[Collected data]
-- -- --
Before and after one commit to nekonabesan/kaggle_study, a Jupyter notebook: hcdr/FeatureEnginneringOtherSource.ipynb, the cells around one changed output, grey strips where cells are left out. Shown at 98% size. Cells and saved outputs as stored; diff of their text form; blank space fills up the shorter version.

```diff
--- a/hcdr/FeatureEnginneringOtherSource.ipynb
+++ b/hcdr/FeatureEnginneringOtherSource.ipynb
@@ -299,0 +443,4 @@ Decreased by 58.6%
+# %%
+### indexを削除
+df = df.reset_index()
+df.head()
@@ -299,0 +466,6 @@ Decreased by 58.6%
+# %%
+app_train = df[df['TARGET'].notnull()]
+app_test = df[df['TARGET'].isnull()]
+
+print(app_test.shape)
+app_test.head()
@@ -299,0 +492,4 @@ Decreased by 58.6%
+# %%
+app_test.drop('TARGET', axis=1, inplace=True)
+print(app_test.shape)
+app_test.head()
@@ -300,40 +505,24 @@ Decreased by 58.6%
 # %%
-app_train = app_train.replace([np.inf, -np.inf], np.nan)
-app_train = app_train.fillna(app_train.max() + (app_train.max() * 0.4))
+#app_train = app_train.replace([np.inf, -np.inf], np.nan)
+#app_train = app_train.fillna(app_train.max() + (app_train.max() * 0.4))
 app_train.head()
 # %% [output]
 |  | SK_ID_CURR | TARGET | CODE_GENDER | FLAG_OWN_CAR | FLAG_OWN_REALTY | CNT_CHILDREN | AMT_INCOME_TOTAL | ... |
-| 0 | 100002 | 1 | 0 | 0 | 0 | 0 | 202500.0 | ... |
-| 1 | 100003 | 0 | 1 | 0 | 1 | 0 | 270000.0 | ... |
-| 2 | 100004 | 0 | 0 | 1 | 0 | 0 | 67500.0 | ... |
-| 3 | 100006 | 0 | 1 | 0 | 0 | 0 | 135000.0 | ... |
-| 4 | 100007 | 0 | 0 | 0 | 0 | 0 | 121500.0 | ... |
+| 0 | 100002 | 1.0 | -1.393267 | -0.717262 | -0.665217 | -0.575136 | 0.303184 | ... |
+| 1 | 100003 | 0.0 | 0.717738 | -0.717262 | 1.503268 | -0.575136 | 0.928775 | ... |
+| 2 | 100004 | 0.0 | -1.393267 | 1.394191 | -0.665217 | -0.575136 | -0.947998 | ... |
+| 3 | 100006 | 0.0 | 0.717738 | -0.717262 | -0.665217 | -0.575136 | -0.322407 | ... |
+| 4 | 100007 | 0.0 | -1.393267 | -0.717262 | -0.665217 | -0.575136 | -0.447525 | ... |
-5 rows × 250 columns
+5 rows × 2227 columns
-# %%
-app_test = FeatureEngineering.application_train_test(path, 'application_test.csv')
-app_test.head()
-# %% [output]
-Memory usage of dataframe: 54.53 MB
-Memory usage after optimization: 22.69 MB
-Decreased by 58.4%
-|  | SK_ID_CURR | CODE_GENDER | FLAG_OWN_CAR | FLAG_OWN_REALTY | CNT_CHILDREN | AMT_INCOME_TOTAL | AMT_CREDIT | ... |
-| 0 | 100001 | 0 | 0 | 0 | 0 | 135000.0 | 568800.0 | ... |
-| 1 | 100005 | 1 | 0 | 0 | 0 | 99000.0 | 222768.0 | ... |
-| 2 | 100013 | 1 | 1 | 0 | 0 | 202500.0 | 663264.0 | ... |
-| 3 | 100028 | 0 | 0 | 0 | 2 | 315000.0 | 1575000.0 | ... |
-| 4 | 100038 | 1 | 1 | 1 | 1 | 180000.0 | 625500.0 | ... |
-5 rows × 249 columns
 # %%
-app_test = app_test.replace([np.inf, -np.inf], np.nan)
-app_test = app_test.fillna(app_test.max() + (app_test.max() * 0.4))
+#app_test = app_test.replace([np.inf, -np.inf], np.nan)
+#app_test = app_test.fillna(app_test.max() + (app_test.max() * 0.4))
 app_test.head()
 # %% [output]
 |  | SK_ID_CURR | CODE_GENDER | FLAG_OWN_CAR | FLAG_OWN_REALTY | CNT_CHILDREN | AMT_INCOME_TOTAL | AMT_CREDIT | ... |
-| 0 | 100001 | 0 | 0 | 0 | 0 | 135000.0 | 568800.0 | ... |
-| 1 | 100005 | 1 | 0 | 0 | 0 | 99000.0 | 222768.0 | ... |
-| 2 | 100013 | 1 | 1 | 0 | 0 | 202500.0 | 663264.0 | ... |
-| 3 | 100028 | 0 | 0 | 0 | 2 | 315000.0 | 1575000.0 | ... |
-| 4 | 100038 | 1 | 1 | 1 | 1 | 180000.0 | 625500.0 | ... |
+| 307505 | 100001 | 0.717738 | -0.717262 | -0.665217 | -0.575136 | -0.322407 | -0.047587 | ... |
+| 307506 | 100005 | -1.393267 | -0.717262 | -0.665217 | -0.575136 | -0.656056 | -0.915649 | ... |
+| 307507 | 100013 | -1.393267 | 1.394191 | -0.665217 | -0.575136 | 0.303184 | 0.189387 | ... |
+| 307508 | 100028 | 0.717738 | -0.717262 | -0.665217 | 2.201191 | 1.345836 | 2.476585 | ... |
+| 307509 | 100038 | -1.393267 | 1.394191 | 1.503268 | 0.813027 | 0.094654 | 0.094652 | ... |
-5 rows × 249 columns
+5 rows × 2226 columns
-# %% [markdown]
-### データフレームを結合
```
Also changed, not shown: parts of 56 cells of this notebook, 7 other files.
-- -- --
To do: Restate every record exactly, leaving nothing out.

Response for this exercise:
Before and after one commit to nekonabesan/kaggle_study, a Jupyter notebook: hcdr/FeatureEnginneringOtherSource.ipynb, the cells around one changed output, grey strips where cells are left out. Shown at 98% size. Cells and saved outputs as stored; diff of their text form; blank space fills up the shorter version.

```diff
--- a/hcdr/FeatureEnginneringOtherSource.ipynb
+++ b/hcdr/FeatureEnginneringOtherSource.ipynb
@@ -299,0 +443,4 @@ Decreased by 58.6%
+# %%
+### indexを削除
+df = df.reset_index()
+df.head()
@@ -299,0 +466,6 @@ Decreased by 58.6%
+# %%
+app_train = df[df['TARGET'].notnull()]
+app_test = df[df['TARGET'].isnull()]
+
+print(app_test.shape)
+app_test.head()
@@ -299,0 +492,4 @@ Decreased by 58.6%
+# %%
+app_test.drop('TARGET', axis=1, inplace=True)
+print(app_test.shape)
+app_test.head()
@@ -300,40 +505,24 @@ Decreased by 58.6%
 # %%
-app_train = app_train.replace([np.inf, -np.inf], np.nan)
-app_train = app_train.fillna(app_train.max() + (app_train.max() * 0.4))
+#app_train = app_train.replace([np.inf, -np.inf], np.nan)
+#app_train = app_train.fillna(app_train.max() + (app_train.max() * 0.4))
 app_train.head()
 # %% [output]
 |  | SK_ID_CURR | TARGET | CODE_GENDER | FLAG_OWN_CAR | FLAG_OWN_REALTY | CNT_CHILDREN | AMT_INCOME_TOTAL | ... |
-| 0 | 100002 | 1 | 0 | 0 | 0 | 0 | 202500.0 | ... |
-| 1 | 100003 | 0 | 1 | 0 | 1 | 0 | 270000.0 | ... |
-| 2 | 100004 | 0 | 0 | 1 | 0 | 0 | 67500.0 | ... |
-| 3 | 100006 | 0 | 1 | 0 | 0 | 0 | 135000.0 | ... |
-| 4 | 100007 | 0 | 0 | 0 | 0 | 0 | 121500.0 | ... |
+| 0 | 100002 | 1.0 | -1.393267 | -0.717262 | -0.665217 | -0.575136 | 0.303184 | ... |
+| 1 | 100003 | 0.0 | 0.717738 | -0.717262 | 1.503268 | -0.575136 | 0.928775 | ... |
+| 2 | 100004 | 0.0 | -1.393267 | 1.394191 | -0.665217 | -0.575136 | -0.947998 | ... |
+| 3 | 100006 | 0.0 | 0.717738 | -0.717262 | -0.665217 | -0.575136 | -0.322407 | ... |
+| 4 | 100007 | 0.0 | -1.393267 | -0.717262 | -0.665217 | -0.575136 | -0.447525 | ... |
-5 rows × 250 columns
+5 rows × 2227 columns
-# %%
-app_test = FeatureEngineering.application_train_test(path, 'application_test.csv')
-app_test.head()
-# %% [output]
-Memory usage of dataframe: 54.53 MB
-Memory usage after optimization: 22.69 MB
-Decreased by 58.4%
-|  | SK_ID_CURR | CODE_GENDER | FLAG_OWN_CAR | FLAG_OWN_REALTY | CNT_CHILDREN | AMT_INCOME_TOTAL | AMT_CREDIT | ... |
-| 0 | 100001 | 0 | 0 | 0 | 0 | 135000.0 | 568800.0 | ... |
-| 1 | 100005 | 1 | 0 | 0 | 0 | 99000.0 | 222768.0 | ... |
-| 2 | 100013 | 1 | 1 | 0 | 0 | 202500.0 | 663264.0 | ... |
-| 3 | 100028 | 0 | 0 | 0 | 2 | 315000.0 | 1575000.0 | ... |
-| 4 | 100038 | 1 | 1 | 1 | 1 | 180000.0 | 625500.0 | ... |
-5 rows × 249 columns
 # %%
-app_test = app_test.replace([np.inf, -np.inf], np.nan)
-app_test = app_test.fillna(app_test.max() + (app_test.max() * 0.4))
+#app_test = app_test.replace([np.inf, -np.inf], np.nan)
+#app_test = app_test.fillna(app_test.max() + (app_test.max() * 0.4))
 app_test.head()
 # %% [output]
 |  | SK_ID_CURR | CODE_GENDER | FLAG_OWN_CAR | FLAG_OWN_REALTY | CNT_CHILDREN | AMT_INCOME_TOTAL | AMT_CREDIT | ... |
-| 0 | 100001 | 0 | 0 | 0 | 0 | 135000.0 | 568800.0 | ... |
-| 1 | 100005 | 1 | 0 | 0 | 0 | 99000.0 | 222768.0 | ... |
-| 2 | 100013 | 1 | 1 | 0 | 0 | 202500.0 | 663264.0 | ... |
-| 3 | 100028 | 0 | 0 | 0 | 2 | 315000.0 | 1575000.0 | ... |
-| 4 | 100038 | 1 | 1 | 1 | 1 | 180000.0 | 625500.0 | ... |
+| 307505 | 100001 | 0.717738 | -0.717262 | -0.665217 | -0.575136 | -0.322407 | -0.047587 | ... |
+| 307506 | 100005 | -1.393267 | -0.717262 | -0.665217 | -0.575136 | -0.656056 | -0.915649 | ... |
+| 307507 | 100013 | -1.393267 | 1.394191 | -0.665217 | -0.575136 | 0.303184 | 0.189387 | ... |
+| 307508 | 100028 | 0.717738 | -0.717262 | -0.665217 | 2.201191 | 1.345836 | 2.476585 | ... |
+| 307509 | 100038 | -1.393267 | 1.394191 | 1.503268 | 0.813027 | 0.094654 | 0.094652 | ... |
-5 rows × 249 columns
+5 rows × 2226 columns
-# %% [markdown]
-### データフレームを結合
```
Also changed, not shown: parts of 56 cells of this notebook, 7 other files.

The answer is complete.